Every line below that holds the string "symmetric" must be copied.

- **Source records**
- - -
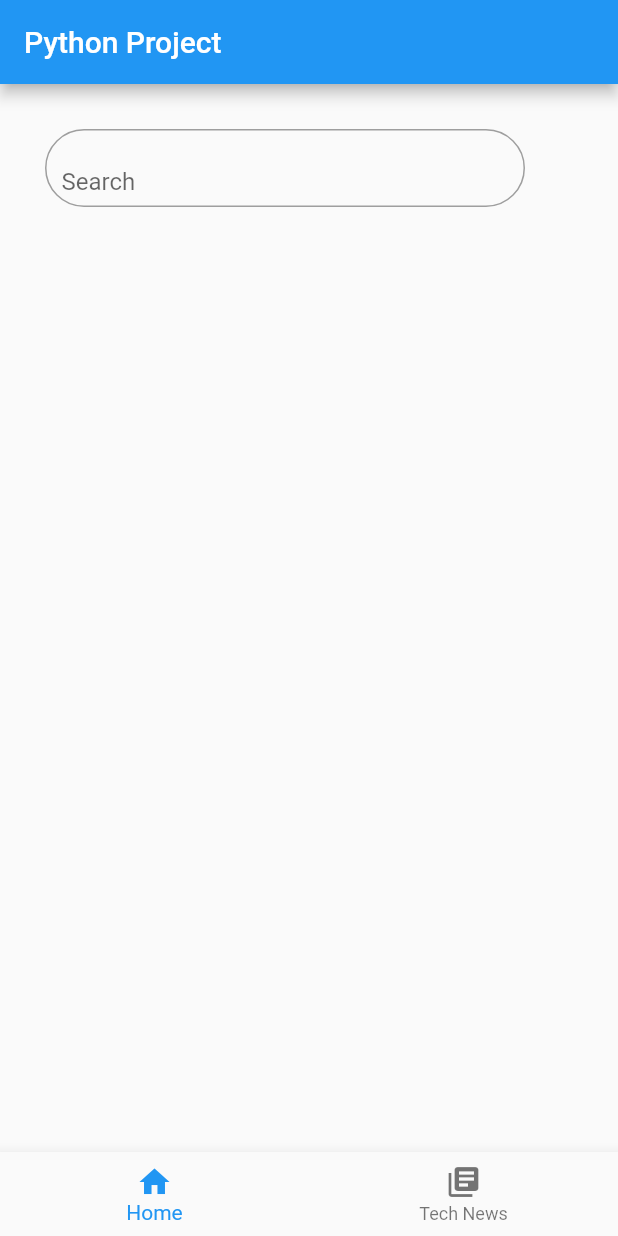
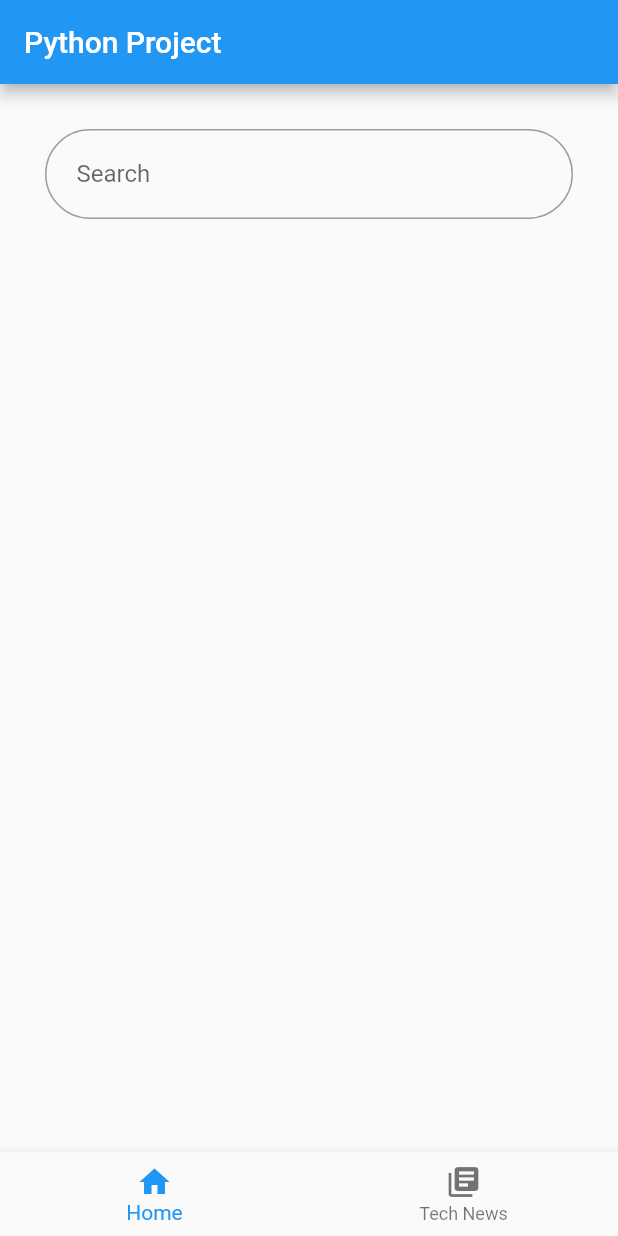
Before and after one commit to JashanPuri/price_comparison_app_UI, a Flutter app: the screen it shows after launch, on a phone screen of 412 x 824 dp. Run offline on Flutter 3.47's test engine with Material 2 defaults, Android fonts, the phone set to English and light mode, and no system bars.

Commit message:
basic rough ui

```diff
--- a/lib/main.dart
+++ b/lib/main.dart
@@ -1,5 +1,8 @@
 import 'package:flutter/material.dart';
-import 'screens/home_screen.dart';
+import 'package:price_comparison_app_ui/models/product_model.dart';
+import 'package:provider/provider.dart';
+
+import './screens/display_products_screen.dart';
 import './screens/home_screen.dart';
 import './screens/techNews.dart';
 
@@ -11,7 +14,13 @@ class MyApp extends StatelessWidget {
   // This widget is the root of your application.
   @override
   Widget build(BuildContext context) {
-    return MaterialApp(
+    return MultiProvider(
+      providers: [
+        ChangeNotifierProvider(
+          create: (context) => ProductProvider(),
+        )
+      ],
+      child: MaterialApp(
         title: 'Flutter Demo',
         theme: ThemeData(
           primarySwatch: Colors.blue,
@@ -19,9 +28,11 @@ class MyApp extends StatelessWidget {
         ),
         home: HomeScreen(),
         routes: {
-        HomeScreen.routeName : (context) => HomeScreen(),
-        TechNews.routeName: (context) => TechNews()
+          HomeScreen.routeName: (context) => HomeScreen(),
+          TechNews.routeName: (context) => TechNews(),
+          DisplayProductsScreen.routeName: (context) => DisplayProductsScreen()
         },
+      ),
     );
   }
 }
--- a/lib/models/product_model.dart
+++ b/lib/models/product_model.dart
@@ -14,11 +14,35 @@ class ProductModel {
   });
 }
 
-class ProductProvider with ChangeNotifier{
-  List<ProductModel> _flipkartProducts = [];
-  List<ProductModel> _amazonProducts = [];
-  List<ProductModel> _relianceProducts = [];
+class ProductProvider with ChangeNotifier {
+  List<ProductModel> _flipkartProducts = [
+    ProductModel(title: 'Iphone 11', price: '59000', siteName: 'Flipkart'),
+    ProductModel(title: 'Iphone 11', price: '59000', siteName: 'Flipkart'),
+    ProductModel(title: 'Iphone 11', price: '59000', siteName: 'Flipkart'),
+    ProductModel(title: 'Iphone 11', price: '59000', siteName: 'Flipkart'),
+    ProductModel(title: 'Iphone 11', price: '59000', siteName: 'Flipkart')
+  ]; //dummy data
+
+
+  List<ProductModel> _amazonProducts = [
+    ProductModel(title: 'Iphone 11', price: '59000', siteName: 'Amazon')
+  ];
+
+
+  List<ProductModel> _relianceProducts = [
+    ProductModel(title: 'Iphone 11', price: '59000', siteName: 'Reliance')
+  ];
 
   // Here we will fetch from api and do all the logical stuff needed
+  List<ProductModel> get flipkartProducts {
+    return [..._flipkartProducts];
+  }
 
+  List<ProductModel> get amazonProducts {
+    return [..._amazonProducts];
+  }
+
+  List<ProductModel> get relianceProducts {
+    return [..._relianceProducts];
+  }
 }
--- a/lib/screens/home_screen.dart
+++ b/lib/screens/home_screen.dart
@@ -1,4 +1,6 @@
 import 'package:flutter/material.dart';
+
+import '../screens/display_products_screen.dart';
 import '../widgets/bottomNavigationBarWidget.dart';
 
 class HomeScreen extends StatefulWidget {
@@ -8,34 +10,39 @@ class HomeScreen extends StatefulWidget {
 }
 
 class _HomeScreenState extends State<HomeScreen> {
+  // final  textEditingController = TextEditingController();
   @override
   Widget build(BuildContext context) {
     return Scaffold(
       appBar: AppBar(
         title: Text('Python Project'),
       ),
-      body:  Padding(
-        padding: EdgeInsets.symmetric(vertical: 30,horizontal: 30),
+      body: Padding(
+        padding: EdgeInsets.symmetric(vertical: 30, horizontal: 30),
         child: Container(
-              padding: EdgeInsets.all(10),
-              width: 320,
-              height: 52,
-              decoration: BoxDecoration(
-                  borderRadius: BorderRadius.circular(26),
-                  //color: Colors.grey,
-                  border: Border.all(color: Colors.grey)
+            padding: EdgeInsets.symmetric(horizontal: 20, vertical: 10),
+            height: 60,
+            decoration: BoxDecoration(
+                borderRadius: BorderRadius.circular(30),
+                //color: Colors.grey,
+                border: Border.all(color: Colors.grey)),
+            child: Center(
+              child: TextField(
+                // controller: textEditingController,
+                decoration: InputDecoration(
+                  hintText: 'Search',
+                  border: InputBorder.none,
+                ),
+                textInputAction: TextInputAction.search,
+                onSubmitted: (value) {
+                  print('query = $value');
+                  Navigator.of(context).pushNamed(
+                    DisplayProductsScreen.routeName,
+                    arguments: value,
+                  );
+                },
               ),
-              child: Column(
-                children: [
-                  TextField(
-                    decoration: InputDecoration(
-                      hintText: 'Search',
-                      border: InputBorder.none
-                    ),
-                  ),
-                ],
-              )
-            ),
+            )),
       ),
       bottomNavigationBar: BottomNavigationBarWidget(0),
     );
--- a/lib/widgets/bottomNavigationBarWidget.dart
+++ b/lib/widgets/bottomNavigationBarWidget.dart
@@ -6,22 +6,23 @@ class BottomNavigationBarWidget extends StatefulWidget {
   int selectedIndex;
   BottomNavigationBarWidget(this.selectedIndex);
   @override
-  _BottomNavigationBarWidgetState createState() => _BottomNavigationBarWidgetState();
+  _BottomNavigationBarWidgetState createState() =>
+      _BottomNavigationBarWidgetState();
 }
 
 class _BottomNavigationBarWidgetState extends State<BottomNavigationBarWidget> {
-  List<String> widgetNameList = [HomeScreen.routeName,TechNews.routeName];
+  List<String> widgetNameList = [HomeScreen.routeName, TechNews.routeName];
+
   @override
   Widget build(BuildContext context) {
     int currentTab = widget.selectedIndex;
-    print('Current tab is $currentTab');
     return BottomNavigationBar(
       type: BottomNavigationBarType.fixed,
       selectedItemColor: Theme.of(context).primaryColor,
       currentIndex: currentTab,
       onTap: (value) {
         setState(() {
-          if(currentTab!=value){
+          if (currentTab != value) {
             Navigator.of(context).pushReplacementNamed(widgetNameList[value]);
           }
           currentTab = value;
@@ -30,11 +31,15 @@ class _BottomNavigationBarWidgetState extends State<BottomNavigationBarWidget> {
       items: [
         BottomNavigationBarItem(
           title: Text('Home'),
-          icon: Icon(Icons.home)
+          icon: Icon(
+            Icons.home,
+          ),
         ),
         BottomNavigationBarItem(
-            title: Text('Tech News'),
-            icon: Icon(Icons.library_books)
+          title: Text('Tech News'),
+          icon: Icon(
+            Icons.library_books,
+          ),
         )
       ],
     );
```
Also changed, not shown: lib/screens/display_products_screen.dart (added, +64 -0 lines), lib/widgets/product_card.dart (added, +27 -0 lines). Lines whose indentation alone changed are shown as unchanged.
- - -
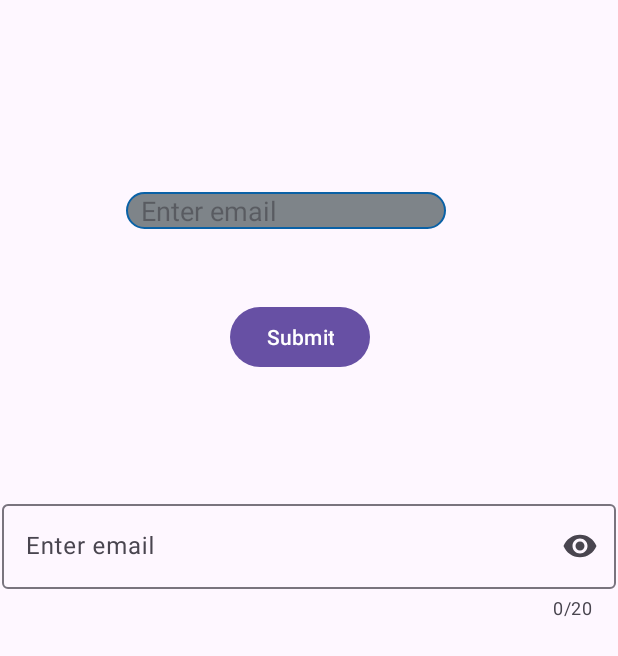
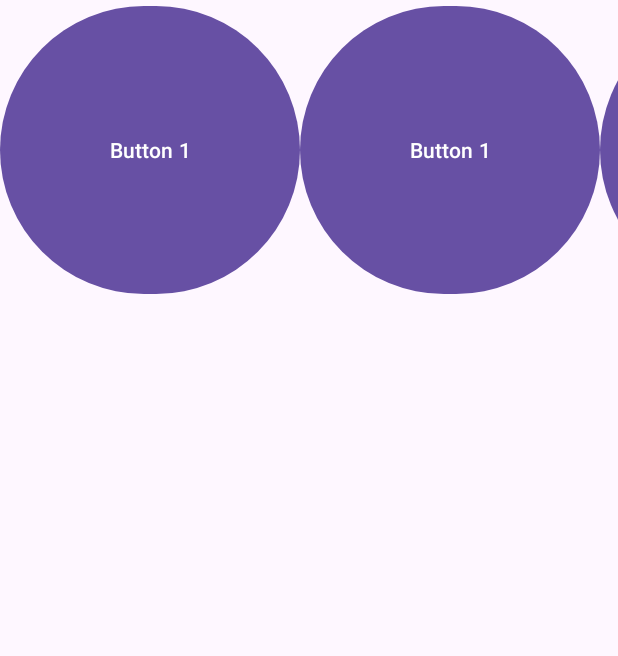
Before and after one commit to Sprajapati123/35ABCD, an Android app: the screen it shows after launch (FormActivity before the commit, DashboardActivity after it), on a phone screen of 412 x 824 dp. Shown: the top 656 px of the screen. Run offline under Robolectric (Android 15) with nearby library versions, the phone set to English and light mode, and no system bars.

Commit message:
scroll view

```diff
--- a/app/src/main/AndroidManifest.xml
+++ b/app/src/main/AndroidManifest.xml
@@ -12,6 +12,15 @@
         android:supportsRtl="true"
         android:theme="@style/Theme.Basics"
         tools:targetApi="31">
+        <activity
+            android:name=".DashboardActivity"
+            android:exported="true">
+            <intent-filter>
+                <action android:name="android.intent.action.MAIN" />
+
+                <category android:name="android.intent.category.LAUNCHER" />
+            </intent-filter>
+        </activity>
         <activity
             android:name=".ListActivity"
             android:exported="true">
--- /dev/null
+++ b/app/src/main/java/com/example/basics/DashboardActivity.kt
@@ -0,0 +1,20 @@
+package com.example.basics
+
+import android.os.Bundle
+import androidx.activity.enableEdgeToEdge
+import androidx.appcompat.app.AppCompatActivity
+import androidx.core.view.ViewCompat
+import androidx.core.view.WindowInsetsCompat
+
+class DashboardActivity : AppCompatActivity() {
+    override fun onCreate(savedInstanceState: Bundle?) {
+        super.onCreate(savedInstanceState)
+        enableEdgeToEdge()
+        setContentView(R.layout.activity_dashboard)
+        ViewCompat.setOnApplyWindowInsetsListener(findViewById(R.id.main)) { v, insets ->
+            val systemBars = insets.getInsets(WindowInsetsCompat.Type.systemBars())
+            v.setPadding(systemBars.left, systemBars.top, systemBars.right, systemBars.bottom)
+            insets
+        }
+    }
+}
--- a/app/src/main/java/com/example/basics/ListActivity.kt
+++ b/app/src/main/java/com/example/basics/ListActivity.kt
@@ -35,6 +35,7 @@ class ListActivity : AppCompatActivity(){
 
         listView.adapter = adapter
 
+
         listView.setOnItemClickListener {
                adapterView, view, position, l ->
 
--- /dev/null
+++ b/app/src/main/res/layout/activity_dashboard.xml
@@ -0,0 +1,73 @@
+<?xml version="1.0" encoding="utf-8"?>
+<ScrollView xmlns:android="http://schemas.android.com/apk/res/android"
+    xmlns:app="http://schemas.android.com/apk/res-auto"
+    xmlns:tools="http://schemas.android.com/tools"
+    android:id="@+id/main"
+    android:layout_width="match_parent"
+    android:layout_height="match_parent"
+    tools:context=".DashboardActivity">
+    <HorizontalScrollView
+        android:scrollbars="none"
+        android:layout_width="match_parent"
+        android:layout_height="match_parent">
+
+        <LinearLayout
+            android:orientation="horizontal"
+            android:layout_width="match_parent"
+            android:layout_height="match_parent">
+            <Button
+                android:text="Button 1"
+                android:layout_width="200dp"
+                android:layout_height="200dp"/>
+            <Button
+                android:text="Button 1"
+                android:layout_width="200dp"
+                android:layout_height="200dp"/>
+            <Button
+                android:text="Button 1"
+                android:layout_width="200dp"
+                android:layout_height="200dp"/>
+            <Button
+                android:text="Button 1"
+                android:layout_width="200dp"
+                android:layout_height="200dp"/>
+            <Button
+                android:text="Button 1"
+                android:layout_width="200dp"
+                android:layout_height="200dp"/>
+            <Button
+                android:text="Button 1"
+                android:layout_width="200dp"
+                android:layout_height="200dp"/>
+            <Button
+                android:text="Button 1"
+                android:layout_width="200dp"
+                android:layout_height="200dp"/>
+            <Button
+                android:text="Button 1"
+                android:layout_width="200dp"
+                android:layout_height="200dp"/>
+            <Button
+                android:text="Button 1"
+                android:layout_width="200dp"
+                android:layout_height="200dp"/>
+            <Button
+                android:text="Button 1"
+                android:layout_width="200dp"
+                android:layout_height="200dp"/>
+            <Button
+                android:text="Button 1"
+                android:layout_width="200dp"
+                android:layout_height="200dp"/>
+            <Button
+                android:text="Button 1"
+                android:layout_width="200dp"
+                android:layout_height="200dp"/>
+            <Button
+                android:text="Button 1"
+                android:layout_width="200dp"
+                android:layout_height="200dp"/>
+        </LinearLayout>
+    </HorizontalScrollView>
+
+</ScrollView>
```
- - -
- **Solution to the exercise**
-        padding: EdgeInsets.symmetric(vertical: 30,horizontal: 30),
+        padding: EdgeInsets.symmetric(vertical: 30, horizontal: 30),
+            padding: EdgeInsets.symmetric(horizontal: 20, vertical: 10),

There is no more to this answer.